I talked about you in class today. We were talking about teenage pregnancy and I was floored when it was revealed to me that only 5% of pregnant teenagers choose adoption. Of course, I of all people know how incredibly difficult it is to go through with it, but the small number was still surprising to me.
I piped in with my experience. How I discovered I was pregnant at 18 years old. How I had you when I was 19. How I chose open adoption and it was one of the best decisions I ever made, for the both of us. It was tough, yes. Beyond words. Even knowing how great The B’s were, it still took enormous effort not to make a mad dash to the adoption agency and demand to have you back during those 10 days that it was possible. But by the strength of what could only have been God, I was able to keep our lives – yours and mine – in perspective. To know that yours would be better off in family that could solidly provide for you in every way possible, and that mine wouldn’t end if I let you go to them. I’m still searching for the words to describe the chaos that overtook my mind and heart during those days.
It is for this reason, that I refuse to judge the other 95% of pregnant teenagers. No one can describe how unbelievably in love a mother is with her child – what it feels like to know that another life will exist because you do, what it is like to feel you kick, what it is like to see your face for the first time, to hold you for the first time, to be blissfully content just to watch you sleep. Mothers have a unique experience with their children, different from any other person who is close to them during their pregnancy. They have unique perspective and therefore a very unique love for their children. We’ve been as close to you as humanly possible – you were a part of us.

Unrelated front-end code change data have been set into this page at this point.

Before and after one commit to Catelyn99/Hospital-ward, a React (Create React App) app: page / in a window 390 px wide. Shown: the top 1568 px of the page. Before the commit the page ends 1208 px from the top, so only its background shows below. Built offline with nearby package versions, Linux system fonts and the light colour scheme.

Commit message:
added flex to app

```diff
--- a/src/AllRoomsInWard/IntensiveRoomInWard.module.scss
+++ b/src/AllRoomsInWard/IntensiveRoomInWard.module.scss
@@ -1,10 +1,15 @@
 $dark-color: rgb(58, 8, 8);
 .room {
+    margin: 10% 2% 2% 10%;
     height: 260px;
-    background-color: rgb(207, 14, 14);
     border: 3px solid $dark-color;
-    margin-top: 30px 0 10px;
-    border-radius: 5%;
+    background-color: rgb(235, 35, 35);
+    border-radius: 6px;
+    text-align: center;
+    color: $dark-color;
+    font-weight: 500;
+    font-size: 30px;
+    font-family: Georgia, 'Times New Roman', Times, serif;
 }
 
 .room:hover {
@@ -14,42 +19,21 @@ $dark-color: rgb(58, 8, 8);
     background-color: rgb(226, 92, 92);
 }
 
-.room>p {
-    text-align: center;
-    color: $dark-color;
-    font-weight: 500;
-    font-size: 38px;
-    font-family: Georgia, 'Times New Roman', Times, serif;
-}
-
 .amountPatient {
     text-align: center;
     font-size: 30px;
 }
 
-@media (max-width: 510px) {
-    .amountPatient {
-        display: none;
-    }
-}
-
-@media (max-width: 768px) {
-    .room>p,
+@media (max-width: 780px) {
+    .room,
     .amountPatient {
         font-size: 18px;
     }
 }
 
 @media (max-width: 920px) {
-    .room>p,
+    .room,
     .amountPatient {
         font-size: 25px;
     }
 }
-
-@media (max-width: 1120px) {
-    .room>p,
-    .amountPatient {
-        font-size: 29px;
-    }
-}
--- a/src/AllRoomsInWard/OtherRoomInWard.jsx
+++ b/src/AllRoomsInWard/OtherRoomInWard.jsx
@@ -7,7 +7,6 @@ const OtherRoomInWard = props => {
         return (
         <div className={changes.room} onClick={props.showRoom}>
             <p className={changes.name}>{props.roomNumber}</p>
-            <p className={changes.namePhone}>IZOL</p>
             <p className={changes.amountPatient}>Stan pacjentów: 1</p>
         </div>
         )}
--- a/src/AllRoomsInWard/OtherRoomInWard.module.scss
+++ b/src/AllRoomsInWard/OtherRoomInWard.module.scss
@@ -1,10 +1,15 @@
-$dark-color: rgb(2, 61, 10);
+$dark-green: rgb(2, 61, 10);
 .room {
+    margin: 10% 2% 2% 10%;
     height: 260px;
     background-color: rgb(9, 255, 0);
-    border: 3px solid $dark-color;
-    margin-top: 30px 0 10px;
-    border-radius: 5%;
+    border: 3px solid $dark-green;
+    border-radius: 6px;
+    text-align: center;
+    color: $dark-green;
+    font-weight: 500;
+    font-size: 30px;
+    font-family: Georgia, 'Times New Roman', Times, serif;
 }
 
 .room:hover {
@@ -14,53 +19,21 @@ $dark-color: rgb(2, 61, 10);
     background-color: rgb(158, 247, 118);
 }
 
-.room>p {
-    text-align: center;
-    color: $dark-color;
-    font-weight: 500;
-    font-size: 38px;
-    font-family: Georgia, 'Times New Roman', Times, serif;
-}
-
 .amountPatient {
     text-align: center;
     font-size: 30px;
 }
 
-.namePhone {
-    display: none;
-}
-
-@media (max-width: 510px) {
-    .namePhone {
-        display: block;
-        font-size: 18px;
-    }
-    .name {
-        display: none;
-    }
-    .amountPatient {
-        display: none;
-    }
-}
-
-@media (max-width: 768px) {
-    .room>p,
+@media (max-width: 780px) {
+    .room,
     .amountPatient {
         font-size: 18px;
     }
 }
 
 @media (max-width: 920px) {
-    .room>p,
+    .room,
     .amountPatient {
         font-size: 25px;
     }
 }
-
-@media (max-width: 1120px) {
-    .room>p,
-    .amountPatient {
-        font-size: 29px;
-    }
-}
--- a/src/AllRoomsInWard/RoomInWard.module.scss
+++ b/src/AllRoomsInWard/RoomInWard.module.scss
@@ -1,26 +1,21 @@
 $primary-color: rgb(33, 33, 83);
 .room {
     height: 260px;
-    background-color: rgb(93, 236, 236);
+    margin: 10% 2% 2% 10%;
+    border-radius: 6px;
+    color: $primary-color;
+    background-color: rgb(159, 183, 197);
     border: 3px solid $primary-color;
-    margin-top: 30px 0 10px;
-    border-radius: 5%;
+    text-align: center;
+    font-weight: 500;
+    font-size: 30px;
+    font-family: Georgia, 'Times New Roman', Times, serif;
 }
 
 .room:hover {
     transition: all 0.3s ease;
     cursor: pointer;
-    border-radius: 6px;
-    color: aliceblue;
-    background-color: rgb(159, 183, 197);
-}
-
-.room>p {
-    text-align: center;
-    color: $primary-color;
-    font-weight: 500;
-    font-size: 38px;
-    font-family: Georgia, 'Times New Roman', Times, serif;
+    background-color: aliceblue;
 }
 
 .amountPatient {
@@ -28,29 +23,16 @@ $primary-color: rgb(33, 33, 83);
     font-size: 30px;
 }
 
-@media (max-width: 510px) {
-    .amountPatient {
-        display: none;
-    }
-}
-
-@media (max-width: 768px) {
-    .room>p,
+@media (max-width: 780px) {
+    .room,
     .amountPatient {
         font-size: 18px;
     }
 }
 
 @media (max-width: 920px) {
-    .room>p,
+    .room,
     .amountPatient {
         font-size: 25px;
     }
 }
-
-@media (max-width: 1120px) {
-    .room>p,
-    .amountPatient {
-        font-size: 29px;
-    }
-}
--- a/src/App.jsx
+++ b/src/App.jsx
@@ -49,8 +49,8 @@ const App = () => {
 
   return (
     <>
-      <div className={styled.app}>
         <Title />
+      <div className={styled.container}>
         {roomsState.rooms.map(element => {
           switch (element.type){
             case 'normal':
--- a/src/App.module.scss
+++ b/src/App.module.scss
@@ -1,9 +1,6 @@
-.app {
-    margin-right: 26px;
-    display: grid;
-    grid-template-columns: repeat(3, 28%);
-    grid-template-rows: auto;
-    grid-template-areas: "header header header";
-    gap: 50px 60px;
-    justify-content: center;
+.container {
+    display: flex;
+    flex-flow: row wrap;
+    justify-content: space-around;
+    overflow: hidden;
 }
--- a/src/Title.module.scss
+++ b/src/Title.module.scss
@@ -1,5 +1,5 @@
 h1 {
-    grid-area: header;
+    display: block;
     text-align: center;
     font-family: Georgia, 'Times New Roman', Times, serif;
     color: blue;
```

So sometimes, it just takes another mother to understand exactly what feelings of love and devotion I’m talking about. They may be teenagers, but despite whether or not they should be, they are moms, and I would like to assume that they are just as madly in love with their babies as I was – and am – with you. I would say that it’s impossible for anyone to love you as much as I do because I just love you so much, but The B’s do. I am sure of it. I can’t deny that, nor would I ever, ever want to. My love for you is simply unique. You were a part of me.
I came to the conclusion that maybe the low percentage is just because open adoption just isn’t that well-known yet. People don’t know how lucky they can get, or how happy they can be, and if they did – if it was possible to find a way to measure or encompass how blissfully happy I am to have you and The B’s in my life – that percentage would skyrocket. Open adoption is a beautiful thing, and J and I are doing what we can to get the word out about it. We have all gotten so lucky in having you and finding each other through you, and happiness like that is a thing you want to share. I want pregnant teenage girls to know that there are options. I want potential adoptive parents to have a child to give all of their love to, because they truly have so much of it to give. I want people to know that they can create extended families like ours; that one tiny, perfect person can create an entire network of love. And you are my inspiration for all of that. You are my inspiration for everything.
Just about the time that we are discussing the low adoption rate in class and all of this is running through my head, I get a notification that J has posted pictures of me. They are pictures of you and I during your last visit. Since they are pictures taken by J, they are beautiful, stunning. And since you are the subject, they seem almost ethereal. I’ve been looking through them ever since, unable to get enough of them because I love seeing myself with you. And as I look at these pictures, I remember running around and playing with you as she took them, and I’m so happy I could burst.
I believe those teenage mothers who raise their children no matter what their situation have a unique and beautiful kind of strength. But your mommy dearest is in the minority – I am one person out of the many that make up 5% of teenage girls who felt as though they could give their children something better, something more than themselves. Five percent of us who were strong enough and trusting enough to follow through. And that is what I did. But in following through, I got something more and something better out of it. I got my B’s, and we all got you. And that right there makes this the best 5% of anything I’ve ever been a part of :)
Photos by J